• **Supplied information**:
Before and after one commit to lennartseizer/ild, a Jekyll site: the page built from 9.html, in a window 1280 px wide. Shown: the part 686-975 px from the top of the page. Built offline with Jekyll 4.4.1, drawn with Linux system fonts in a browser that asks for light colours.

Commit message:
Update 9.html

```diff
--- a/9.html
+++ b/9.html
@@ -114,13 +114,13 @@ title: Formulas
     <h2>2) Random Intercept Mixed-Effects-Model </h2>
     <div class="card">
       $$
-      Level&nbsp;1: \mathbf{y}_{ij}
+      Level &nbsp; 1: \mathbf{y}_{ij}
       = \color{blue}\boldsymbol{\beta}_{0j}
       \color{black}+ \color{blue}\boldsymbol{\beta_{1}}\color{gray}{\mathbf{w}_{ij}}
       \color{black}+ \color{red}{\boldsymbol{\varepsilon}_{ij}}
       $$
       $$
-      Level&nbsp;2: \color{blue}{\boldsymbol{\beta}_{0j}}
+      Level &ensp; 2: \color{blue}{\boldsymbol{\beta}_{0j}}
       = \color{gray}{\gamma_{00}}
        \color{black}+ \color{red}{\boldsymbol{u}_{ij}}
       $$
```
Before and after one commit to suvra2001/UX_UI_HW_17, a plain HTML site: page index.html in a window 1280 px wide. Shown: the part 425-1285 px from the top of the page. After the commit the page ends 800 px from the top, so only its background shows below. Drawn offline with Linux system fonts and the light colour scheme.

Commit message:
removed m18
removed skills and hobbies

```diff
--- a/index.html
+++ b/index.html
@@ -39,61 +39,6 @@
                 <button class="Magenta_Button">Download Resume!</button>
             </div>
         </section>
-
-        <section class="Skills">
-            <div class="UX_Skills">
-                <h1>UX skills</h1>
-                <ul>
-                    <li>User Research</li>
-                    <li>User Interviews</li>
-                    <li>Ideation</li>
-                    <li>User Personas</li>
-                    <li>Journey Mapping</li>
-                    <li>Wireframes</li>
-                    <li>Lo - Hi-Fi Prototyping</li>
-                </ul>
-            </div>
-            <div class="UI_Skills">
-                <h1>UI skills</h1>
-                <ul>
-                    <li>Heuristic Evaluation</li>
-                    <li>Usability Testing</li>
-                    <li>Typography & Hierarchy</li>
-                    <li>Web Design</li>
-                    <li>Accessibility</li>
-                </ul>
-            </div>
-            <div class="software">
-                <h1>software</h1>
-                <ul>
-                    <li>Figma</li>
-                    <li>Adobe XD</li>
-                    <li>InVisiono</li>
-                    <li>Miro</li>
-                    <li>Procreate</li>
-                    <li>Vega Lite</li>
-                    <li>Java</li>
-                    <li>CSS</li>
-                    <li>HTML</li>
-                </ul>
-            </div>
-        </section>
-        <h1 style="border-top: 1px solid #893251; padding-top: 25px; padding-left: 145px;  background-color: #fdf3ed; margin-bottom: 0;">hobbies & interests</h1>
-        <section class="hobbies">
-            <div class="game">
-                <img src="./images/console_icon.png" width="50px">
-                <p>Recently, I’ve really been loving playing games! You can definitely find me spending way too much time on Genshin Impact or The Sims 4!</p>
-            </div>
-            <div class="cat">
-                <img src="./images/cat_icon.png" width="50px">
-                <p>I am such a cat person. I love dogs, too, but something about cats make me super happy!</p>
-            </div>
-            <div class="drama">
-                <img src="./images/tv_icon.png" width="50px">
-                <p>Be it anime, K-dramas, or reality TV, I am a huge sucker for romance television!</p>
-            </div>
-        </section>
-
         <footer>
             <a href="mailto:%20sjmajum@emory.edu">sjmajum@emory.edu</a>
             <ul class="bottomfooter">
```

• **Work item**: Across all the entries, count the lines that contain the string "Level", and give that number without anything else.

• **Finished exercise**: 4